Abelard


Also found in: Dictionary, Thesaurus.

Abelard

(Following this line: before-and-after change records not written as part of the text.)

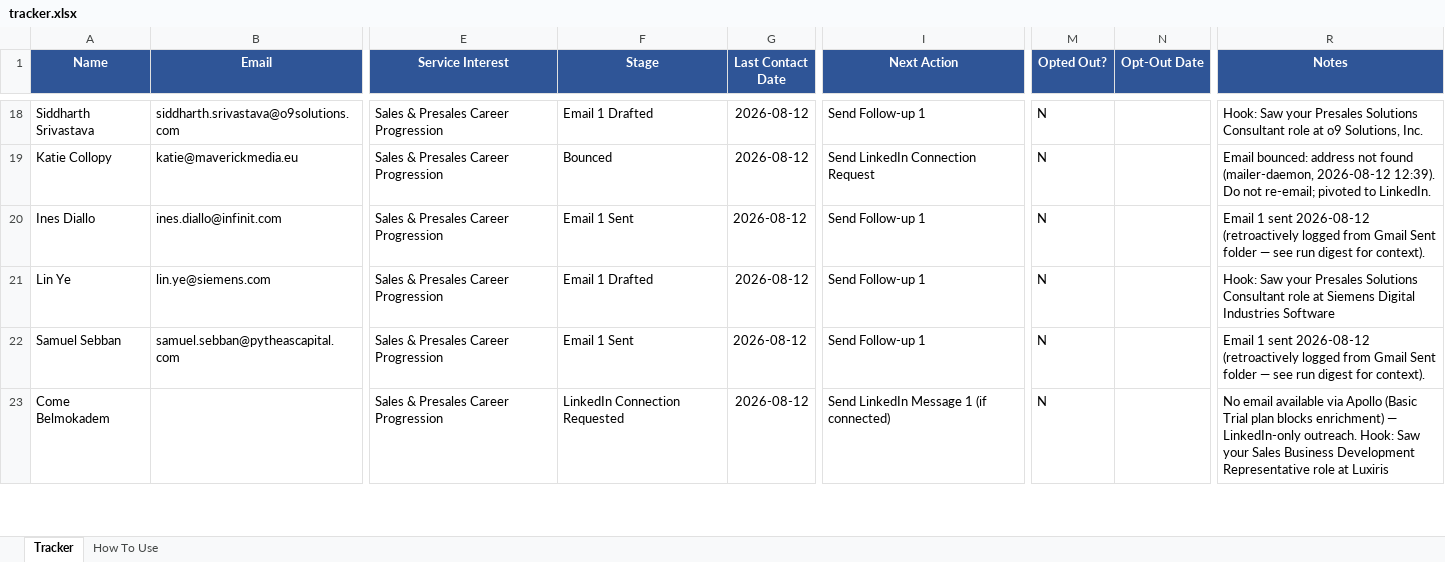
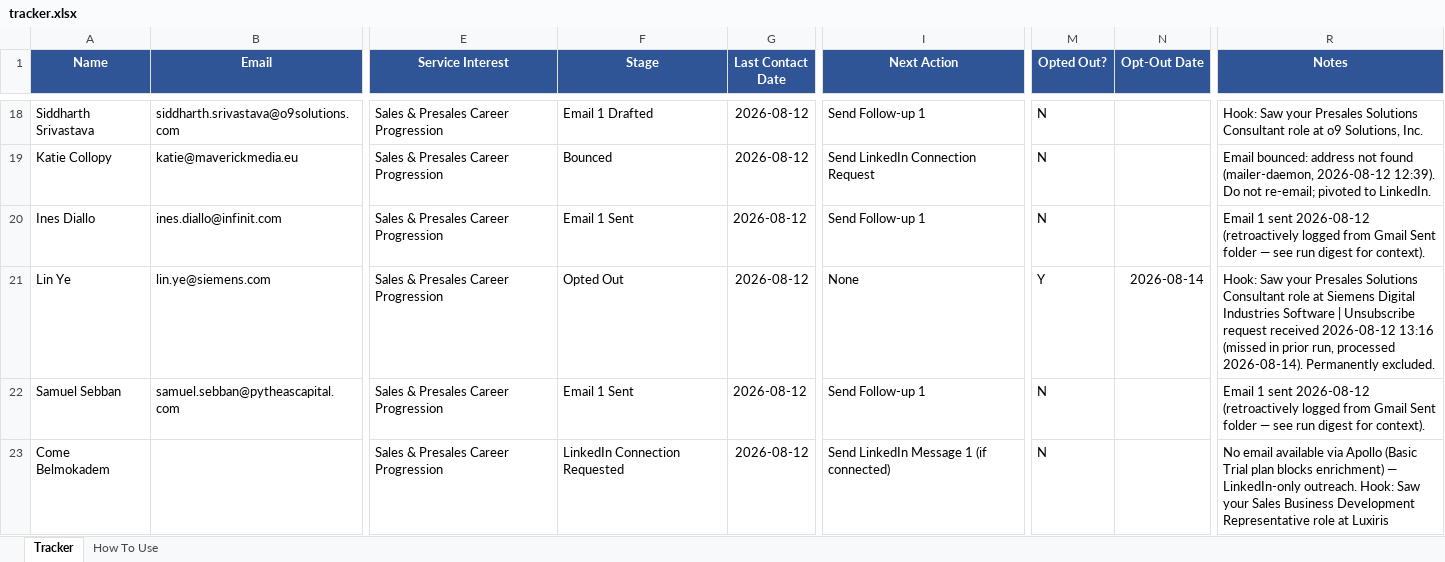
Before and after one commit to abhisriashok/topmate-outreach, an Excel workbook: tracker.xlsx, sheet Tracker, drawn as a sheet; only a part is shown, gaps mark what is left out; values as stored, in another font and other column widths than the file's, no borders; the diff names each change by its address in the sheet, - before the commit and + after, or states it on an @@ line.

```diff
--- a/tracker.xlsx (sheet Tracker)
+++ b/tracker.xlsx (sheet Tracker)
-F21 (Stage): Email 1 Drafted
+F21 (Stage): Opted Out
-I21 (Next Action): Send Follow-up 1
+I21 (Next Action): None
-M21 (Opted Out?): N
+M21 (Opted Out?): Y
-N21 (Opt-Out Date): (empty)
+N21 (Opt-Out Date): 2026-08-14
-R21 (Notes): …Industries Software
+R21 (Notes): …Industries Software | Unsubscribe request received 2026-08-12 13:16 (missed in prior run, processed 2026-08-14). Permanently excluded.
```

Peter. French name Pierre Abélard. 1079--1142, French scholastic philosopher and theologian whose works include Historia Calamitatum and Sic et Non (1121). His love for Hëloïse is recorded in their correspondence
References in periodicals archive ?
NCR: Abelard and Heloise have been depicted in literature many times, but the focus is often on their romance rather than their relationship with the church.
Mews and Neville Chiavaroli, found in Mews's The Lost Love Letters of Heloise and Abelard: Perceptions of Dialogue in Twelfth Century France (St Martin's Press, 1999).
Abelard makes readers question the wisdom of the world's expectations of conformity.
Long before his scandalous love affair with his young student Heloise, (a fine performance from Jo Herbert) herself no slouch when it came to philosophical debate, Abelard (the excellent David Sturzaker ) was already known throughout Europe for his debunking of phoney religious orthodoxy favouring in its place the radical logic found in Aristotle's Ethics and similar tracts.
A fine performance, too, from Sam Crane, playing Abelard's bitter rival Bernard of Clairvaux.
Abelard is already on thin ice with the church over his contentious views and when Heloise bears his child out of wedlock, their affair becomes the scandal of the age.
The other COC premieres include Mario and the Magician (1992, music by Harry Somers to a libretto by Rod Anderson), Heloise and Abelard (1973, Charles Wilson/Eugene Benson), The Luck of Grier Coffey (1967, Raymond Pannell/Ron Hambleton) and Louis Rid (1967, Somers/Mayor Moore in collaboration with Jacques Languirand).
Successive chapters treat Augustine, Boethius, Abelard, Gilbert of Poitiers, Peter Lombard, Bonaventure, Albert, Thomas Aquinas, Scotus, and Ockham, but only after reminding us of the need for precision in the use of prepositions (and the rules of operahon for logical sequencing that these undergird) as well as the formal definitions implied by the interplay of such terms as "universals," "accidents," "substances," and "individuals." Thom's own analytic framework provides a helpful point of comparison throughout.
Saint Bernard of Clairvaux, for example, severely criticized Abelard and other early scholastics, calling for traditional monastic learning: "Bernard's idea of knowledge," Hitchcock notes, "was as much personal and affective as intellectual."
Linking him to figures like Abelard (and Heloise), Tintoretto, and Andrew Marvell, Szentkuthy invests Casanova with a terrible grandeur, his austere indictment of sentimentality and the cult of reason flying in the face of the testimony of the Enlightenment.
Other romantic hot spots on the list include the self-explanatory Taj Mahal in Agra, India, Juliet's House in Verona, Italy, the Heart Reef on Australia's Great Barrier Reef, the tomb of medieval lovers Abelard and HeloE[macron]se in the Pere Lachaise Cemetery in Paris and the Alley of the Kiss in Guanajuato, Mexico.